Before-and-after page screenshots
*** Block opens ***

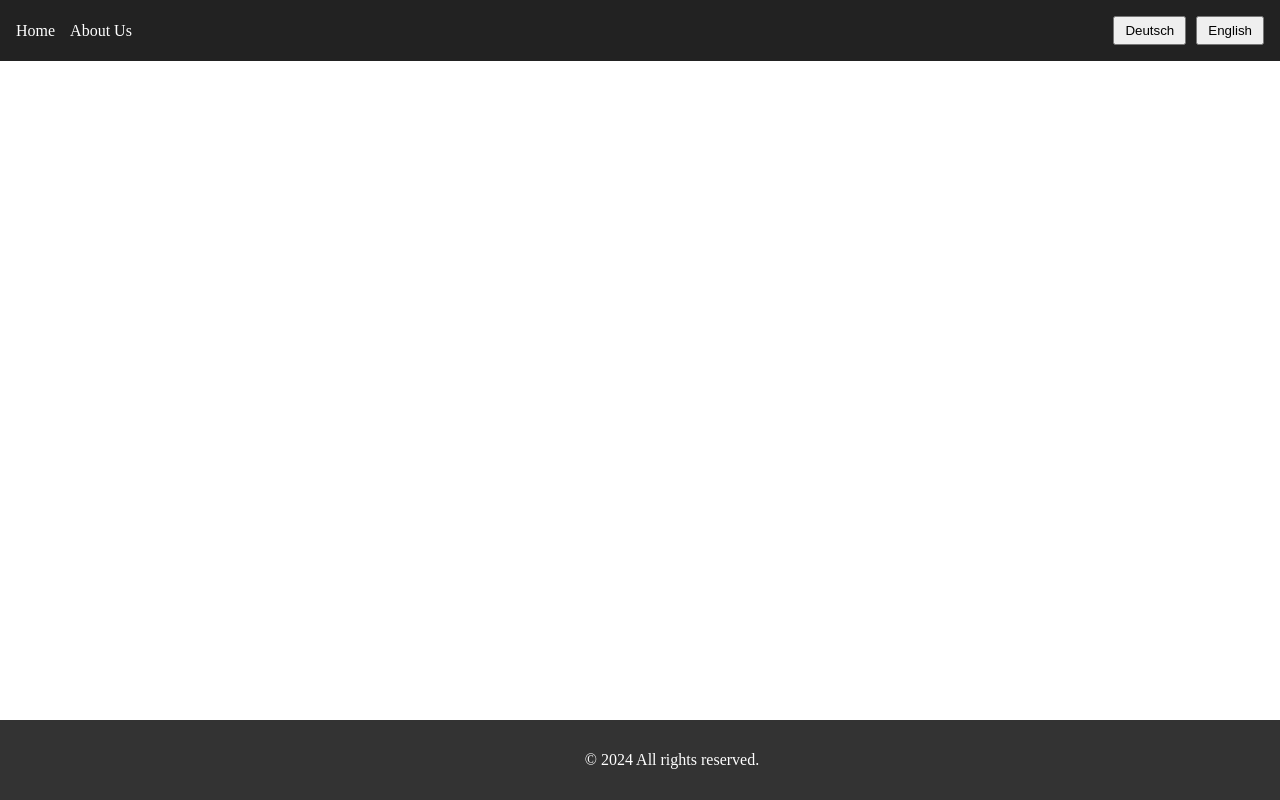
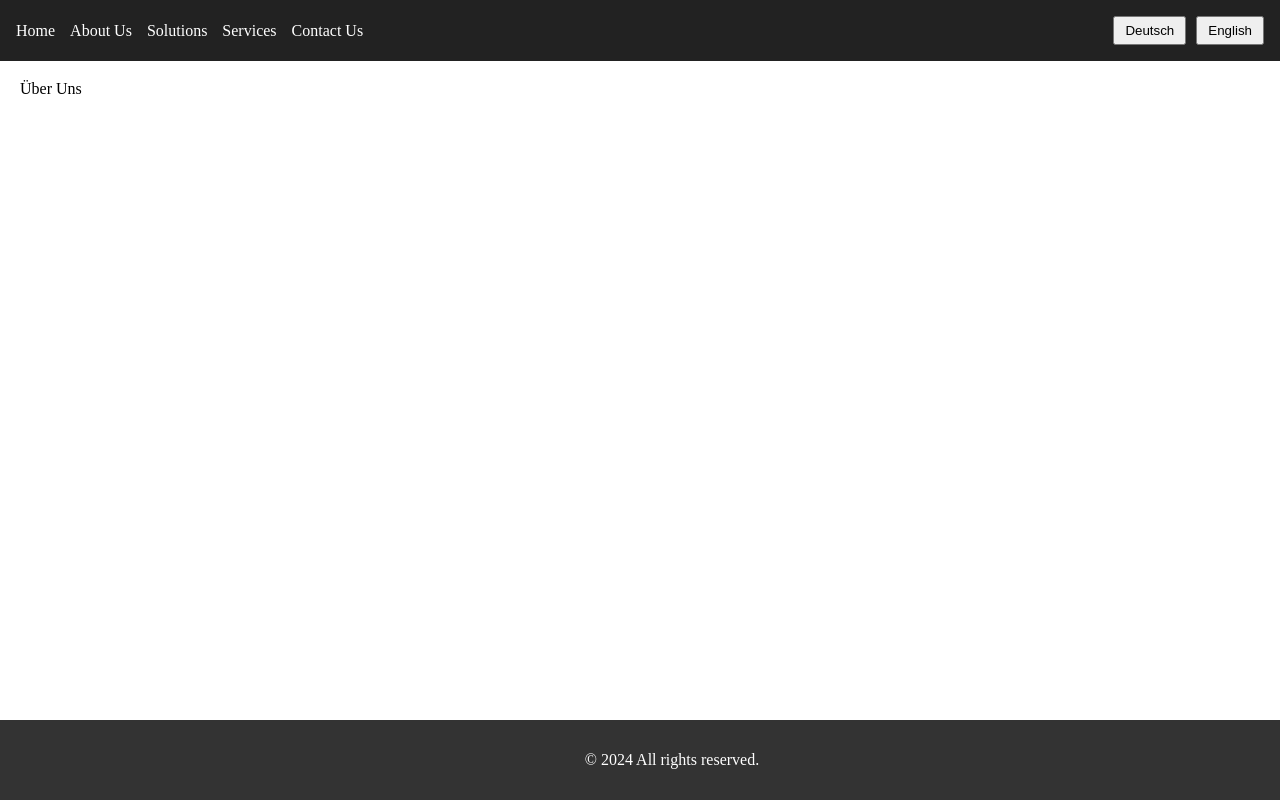
Before and after one commit to JavaEnergy/Cyborg, a React (Vite) app: page /de/about-us in a window 1280 px wide. Built offline with nearby package versions, Linux system fonts and the light colour scheme.

Commit message:
add pages

```diff
--- a/src/App.jsx
+++ b/src/App.jsx
@@ -4,12 +4,15 @@ import { Routes, Route, Navigate, useLocation } from 'react-router-dom';
 import Header from './components/Header/Header';
 import Home from './pages/Home';
 import AboutUs from './pages/AboutUs';
+import Solutions from './pages/Solutions';
+import Services from './pages/Services';
+import ContactUs from './pages/ContactUs';
 import Footer from './components/Footer/Footer';
 import './i18n'; // Import i18n setup
 import { useTranslation } from 'react-i18next';
 
 const App = () => {
-  const { pathname } = useLocation(); // Current path
+  const { pathname } = useLocation(); // Get current path
   const { i18n } = useTranslation(); // i18n instance
 
   // Ensure the content language matches the URL path
@@ -30,10 +33,11 @@ const App = () => {
       <Header />
       <div style={{ padding: '20px', minHeight: '80vh' }}>
         <Routes>
-          <Route path="/de" element={<Home />} />
-          <Route path="/de/ueber-uns" element={<AboutUs />} />
-          <Route path="/en" element={<Home />} />
-          <Route path="/en/about-us" element={<AboutUs />} />
+          <Route path="/:lng" element={<Home />} />
+          <Route path="/:lng/about-us" element={<AboutUs />} />
+          <Route path="/:lng/solutions" element={<Solutions />} />
+          <Route path="/:lng/services" element={<Services />} />
+          <Route path="/:lng/contact-us" element={<ContactUs />} />
         </Routes>
       </div>
       <Footer />
--- a/src/components/Header/Header.jsx
+++ b/src/components/Header/Header.jsx
@@ -5,35 +5,28 @@ import { useTranslation } from 'react-i18next';
 import './Header.css';
 
 const Header = () => {
-  const { t, i18n } = useTranslation(); // i18n instance for language management
-  const { pathname } = useLocation(); // Current path
-  const navigate = useNavigate(); // Navigate between routes
+  const { t, i18n } = useTranslation();
+  const { pathname } = useLocation();
+  const navigate = useNavigate();
 
-  // Switch the language and adjust the path
+  // Switch language and update the path
   const changeLanguage = (lng) => {
-    const newPath = pathname.replace(/^\/(en|de)/, `/${lng}`); // Update path with the new language
-    i18n.changeLanguage(lng); // Change content language
-    navigate(newPath); // Navigate to the new path
+    const newPath = pathname.replace(/^\/(en|de)/, `/${lng}`);
+    i18n.changeLanguage(lng);
+    navigate(newPath);
   };
 
-  const currentLang = i18n.language; // Current language
+  const currentLang = i18n.language;
 
   return (
     <header className="header">
       <nav>
         <ul>
-          <li>
-            <Link to={`/${currentLang}`}>{t('home')}</Link>
-          </li>
-          <li>
-            <Link to={
-              currentLang === 'de'
-                ? `/${currentLang}/ueber-uns`
-                : `/${currentLang}/about-us`
-            }>
-              {t('about_us')}
-            </Link>
-          </li>
+          <li><Link to={`/${currentLang}`}>{t('home')}</Link></li>
+          <li><Link to={`/${currentLang}/about-us`}>{t('about_us')}</Link></li>
+          <li><Link to={`/${currentLang}/solutions`}>{t('solutions')}</Link></li>
+          <li><Link to={`/${currentLang}/services`}>{t('services')}</Link></li>
+          <li><Link to={`/${currentLang}/contact-us`}>{t('contact_us')}</Link></li>
         </ul>
       </nav>
       <div className="language-switch">
--- a/src/locales/de/translation.json
+++ b/src/locales/de/translation.json
@@ -3,5 +3,8 @@
   "about_us": "Über Uns",
   "welcome_message": "Willkommen auf meiner Website!",
   "footer_copyright": "Alle Rechte vorbehalten.",
-  "about_us_description": "Wir sind ein Unternehmen, das Innovation und Kundenzufriedenheit schätzt."
+  "about_us_description": "Wir sind ein Unternehmen, das Innovation und Kundenzufriedenheit schätzt.",
+  "solutions": "Lösungen",
+  "services": "Dienstleistungen",
+  "contact_us": "Kontaktieren Sie uns"
 }
--- a/src/locales/en/translation.json
+++ b/src/locales/en/translation.json
@@ -3,5 +3,8 @@
   "about_us": "About Us",
   "welcome_message": "Welcome to My Website!",
   "footer_copyright": "All rights reserved.",
-  "about_us_description": "We are a company that values innovation and customer satisfaction."
+  "about_us_description": "We are a company that values innovation and customer satisfaction.",
+  "solutions": "Solutions",
+  "services": "Services",
+  "contact_us": "Contact Us"
 }
--- a/src/pages/AboutUs.jsx
+++ b/src/pages/AboutUs.jsx
@@ -1,16 +1,18 @@
 // src/pages/AboutUs.jsx
-import React from 'react';
+import React, { useEffect, useState } from 'react';
 import { useTranslation } from 'react-i18next';
 
 const AboutUs = () => {
-  const { t } = useTranslation();
+  const { t, i18n } = useTranslation();
+  const [content, setContent] = useState('');
 
-  return (
-    <div>
-      <h2>{t('about_us')}</h2>
-      <p>{t('about_us_description')}</p>
-    </div>
-  );
+  useEffect(() => {
+    setContent(t('about_us')); // Update content when language changes
+  }, [i18n.language]);
+
+  if (!content) return <div>Loading...</div>; // Prevent white screen
+
+  return <h2>{content}</h2>;
 };
 
 export default AboutUs;
--- /dev/null
+++ b/src/pages/ContactUs.jsx
@@ -0,0 +1,9 @@
+import React from 'react';
+import { useTranslation } from 'react-i18next';
+
+const ContactUs = () => {
+  const { t } = useTranslation();
+  return <h2>{t('contact_us')}</h2>;
+};
+
+export default ContactUs;
--- /dev/null
+++ b/src/pages/Services.jsx
@@ -0,0 +1,9 @@
+import React from 'react';
+import { useTranslation } from 'react-i18next';
+
+const Services = () => {
+  const { t } = useTranslation();
+  return <h2>{t('services')}</h2>;
+};
+
+export default Services;
--- /dev/null
+++ b/src/pages/Solutions.jsx
@@ -0,0 +1,9 @@
+import React from 'react';
+import { useTranslation } from 'react-i18next';
+
+const Solutions = () => {
+  const { t } = useTranslation();
+  return <h2>{t('solutions')}</h2>;
+};
+
+export default Solutions;
```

*** Block closes ***

(Brief): If a line contains the string "currentLang", it counts toward the total; state that total for the records above and nothing more.

(Written response): 11